Reliever Andrew Bailey announced today (via Instagram) that he is hanging up his spikes in favor of a non-playing position with the Angels. Bailey will become the organization’s instant replay coordinator and coaching assistant, per Pedro Moura of The Athletic (Twitter link).
The 33-year-old Bailey ends his career with a 3.12 lifetime ERA over eight MLB campaigns. Of course, that hardly tells the tale of his winding journey through professional baseball.
A sixth-round pick from Wagner College, Bailey spent three years in the minors as a starter before debuting in the Athletics’ pen in 2009. He turned in an eye-opening campaign, racking up 83 1/3 innings of 1.84 ERA ball with 9.8 K/9, 2.6 BB/9, and just 5.3 hits per nine.
Bailey took hold of the A’s closing job that year and ended up with 75 saves over three years in Oakland. His final season there was his worst, but he managed to rebound from a forearm strain to throw 41 2/3 innings with a 3.24 earned run average.
That platform set the stage for a swap that sent Bailey to the Red Sox in exchange for Josh Reddick and others. (That trade had quite the butterfly effect, as MLBTR’s Steve Adams observed the following winter.) At the time, it seemed that Bailey would step into the closer’s role that had just been vacated by Jonathan Papelbon.
Things went south quickly in Boston, as Bailey opened the season on the DL due to a thumb injury and was tagged for a dozen earned runs in 15 1/3 frames upon his return. Though he bounced back to spin 28 2/3 frames of 3.77 ERA ball with 12.2 K/9 and 3.8 BB/9 in 2013, Bailey’s season was cut short by a significant shoulder injury that required surgery. He was non-tendered in advance of the 2014 campaign.
After enduring an obstacle-ridden rehab process, Bailey finally returned to the majors in September of 2015 with the Yankees. He made it unscathed through a 33-appearance opportunity with the Phillies in 2016, but limped to a 6.40 ERA and was released.

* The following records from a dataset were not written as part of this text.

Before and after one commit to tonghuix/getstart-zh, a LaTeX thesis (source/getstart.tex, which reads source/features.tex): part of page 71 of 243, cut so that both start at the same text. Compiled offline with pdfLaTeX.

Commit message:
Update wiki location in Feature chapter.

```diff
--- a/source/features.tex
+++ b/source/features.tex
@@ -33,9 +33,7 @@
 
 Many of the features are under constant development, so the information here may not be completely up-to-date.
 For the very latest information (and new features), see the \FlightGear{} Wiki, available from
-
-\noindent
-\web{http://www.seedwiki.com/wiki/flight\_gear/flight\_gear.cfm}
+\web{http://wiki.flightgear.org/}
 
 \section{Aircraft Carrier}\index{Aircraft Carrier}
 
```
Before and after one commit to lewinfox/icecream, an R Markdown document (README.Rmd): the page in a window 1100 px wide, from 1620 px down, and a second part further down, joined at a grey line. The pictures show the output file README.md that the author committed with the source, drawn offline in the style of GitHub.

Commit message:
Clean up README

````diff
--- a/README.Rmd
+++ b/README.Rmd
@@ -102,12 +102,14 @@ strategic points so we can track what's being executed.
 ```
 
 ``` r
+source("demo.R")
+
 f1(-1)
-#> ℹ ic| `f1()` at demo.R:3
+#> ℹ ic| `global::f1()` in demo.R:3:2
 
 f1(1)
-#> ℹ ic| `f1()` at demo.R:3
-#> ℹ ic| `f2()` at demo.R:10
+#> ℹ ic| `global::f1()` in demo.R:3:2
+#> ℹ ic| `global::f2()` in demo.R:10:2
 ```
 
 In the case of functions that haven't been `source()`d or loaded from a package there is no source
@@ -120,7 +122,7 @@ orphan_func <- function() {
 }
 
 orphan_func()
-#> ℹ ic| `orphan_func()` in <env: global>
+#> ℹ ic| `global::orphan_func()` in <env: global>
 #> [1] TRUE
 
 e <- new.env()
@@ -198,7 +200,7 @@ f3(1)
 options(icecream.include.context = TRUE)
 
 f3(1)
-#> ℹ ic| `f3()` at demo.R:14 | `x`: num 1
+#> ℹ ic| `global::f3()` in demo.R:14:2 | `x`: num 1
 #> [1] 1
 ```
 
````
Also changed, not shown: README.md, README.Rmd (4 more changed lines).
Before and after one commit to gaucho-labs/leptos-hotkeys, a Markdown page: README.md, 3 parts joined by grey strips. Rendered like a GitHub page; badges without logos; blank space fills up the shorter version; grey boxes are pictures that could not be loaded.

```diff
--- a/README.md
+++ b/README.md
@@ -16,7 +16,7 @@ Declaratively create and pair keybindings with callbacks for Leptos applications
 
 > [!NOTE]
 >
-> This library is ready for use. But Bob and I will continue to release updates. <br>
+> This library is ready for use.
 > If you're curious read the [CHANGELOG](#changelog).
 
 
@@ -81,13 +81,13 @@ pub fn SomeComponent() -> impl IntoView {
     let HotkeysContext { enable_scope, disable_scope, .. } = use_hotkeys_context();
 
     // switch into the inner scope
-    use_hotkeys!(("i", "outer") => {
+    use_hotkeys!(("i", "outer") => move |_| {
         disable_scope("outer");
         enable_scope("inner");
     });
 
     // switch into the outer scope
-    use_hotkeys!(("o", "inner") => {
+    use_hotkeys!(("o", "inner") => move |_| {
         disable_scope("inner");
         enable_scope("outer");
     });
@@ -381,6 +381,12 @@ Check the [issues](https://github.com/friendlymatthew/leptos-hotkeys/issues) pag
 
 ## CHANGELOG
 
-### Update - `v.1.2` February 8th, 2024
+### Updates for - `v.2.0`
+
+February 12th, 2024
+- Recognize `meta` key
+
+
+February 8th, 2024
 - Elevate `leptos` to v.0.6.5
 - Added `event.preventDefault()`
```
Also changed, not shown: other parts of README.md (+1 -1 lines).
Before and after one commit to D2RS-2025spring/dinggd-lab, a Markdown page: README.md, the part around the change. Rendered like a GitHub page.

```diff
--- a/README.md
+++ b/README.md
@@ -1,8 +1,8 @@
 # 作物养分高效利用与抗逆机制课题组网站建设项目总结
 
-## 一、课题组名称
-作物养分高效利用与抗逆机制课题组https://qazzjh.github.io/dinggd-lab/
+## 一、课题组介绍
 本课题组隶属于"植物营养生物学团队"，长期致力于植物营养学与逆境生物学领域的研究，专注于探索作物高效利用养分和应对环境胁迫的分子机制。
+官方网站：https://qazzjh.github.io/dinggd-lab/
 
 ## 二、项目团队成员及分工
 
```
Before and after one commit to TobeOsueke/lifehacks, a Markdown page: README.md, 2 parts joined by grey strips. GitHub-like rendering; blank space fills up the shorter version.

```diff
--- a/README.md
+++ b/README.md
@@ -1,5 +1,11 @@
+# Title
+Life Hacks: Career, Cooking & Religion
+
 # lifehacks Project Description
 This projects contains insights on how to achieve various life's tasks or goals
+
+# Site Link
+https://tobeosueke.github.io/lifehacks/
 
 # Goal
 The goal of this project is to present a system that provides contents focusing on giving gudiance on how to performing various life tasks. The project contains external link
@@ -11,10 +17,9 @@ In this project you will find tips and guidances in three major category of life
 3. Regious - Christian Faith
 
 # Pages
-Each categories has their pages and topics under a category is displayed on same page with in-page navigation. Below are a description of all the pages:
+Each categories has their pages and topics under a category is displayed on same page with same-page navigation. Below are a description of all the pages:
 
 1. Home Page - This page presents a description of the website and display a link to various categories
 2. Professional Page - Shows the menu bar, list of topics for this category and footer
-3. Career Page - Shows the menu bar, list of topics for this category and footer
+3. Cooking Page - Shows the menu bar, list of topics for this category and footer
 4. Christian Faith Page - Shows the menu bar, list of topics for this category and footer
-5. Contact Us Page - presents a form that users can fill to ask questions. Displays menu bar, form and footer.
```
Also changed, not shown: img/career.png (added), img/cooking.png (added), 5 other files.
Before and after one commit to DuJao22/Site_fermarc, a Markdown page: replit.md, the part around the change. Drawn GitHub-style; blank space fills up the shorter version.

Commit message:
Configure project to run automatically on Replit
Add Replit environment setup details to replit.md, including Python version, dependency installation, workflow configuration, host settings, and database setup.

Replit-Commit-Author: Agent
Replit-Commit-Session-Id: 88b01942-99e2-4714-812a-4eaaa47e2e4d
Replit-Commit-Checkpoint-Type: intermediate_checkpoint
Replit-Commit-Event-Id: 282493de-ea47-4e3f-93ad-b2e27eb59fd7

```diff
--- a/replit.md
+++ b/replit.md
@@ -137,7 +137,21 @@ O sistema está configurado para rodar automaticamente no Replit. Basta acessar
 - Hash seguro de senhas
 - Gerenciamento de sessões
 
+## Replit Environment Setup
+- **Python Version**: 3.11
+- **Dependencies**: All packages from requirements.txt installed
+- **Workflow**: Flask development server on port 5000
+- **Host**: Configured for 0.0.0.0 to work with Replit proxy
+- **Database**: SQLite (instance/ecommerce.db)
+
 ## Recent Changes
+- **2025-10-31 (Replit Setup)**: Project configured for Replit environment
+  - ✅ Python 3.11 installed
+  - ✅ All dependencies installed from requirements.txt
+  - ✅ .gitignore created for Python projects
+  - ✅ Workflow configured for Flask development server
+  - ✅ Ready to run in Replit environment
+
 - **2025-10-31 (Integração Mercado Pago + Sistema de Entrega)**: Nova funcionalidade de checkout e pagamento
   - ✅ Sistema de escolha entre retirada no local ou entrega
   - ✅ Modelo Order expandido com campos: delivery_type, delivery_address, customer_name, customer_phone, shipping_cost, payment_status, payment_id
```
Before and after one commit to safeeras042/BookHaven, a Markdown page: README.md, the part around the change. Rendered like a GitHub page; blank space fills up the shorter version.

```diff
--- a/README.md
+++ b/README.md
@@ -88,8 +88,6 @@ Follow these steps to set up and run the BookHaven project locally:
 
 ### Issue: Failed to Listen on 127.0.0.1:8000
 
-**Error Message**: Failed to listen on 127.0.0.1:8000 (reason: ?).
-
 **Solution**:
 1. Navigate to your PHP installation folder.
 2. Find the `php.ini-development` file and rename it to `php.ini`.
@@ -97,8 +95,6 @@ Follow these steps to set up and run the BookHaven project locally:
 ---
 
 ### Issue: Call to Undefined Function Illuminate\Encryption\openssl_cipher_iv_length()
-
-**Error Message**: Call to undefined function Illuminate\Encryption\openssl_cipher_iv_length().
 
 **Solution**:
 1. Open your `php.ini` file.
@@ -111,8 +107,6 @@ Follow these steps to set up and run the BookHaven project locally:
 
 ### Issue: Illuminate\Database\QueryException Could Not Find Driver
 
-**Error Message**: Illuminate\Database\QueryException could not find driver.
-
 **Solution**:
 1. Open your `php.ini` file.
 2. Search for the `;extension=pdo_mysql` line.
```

Bailey ended up catching on with the Angels at the tail end of the 2016 and turned in what was to be something of a last hurrah. Despite showing greatly diminished velocity, he saved six more games in a dozen appearances, earning a $1MM guarantee to return to Los Angeles for the 2017 season. Unfortunately, ongoing shoulder maladies kept Bailey to throwing four scoreless frames in the majors for the season.
Though Bailey did not have the kind of overall career that his first few seasons promised, he certainly had plenty of good moments and battled through quite a lot of injury-related adversity. (Among the many people he thanked in his message were “the countless athletic trainers, PT’s, strength coaches, surgeons and therapists.”) MLBTR wishes him the best of luck in his new pursuit within the game of baseball.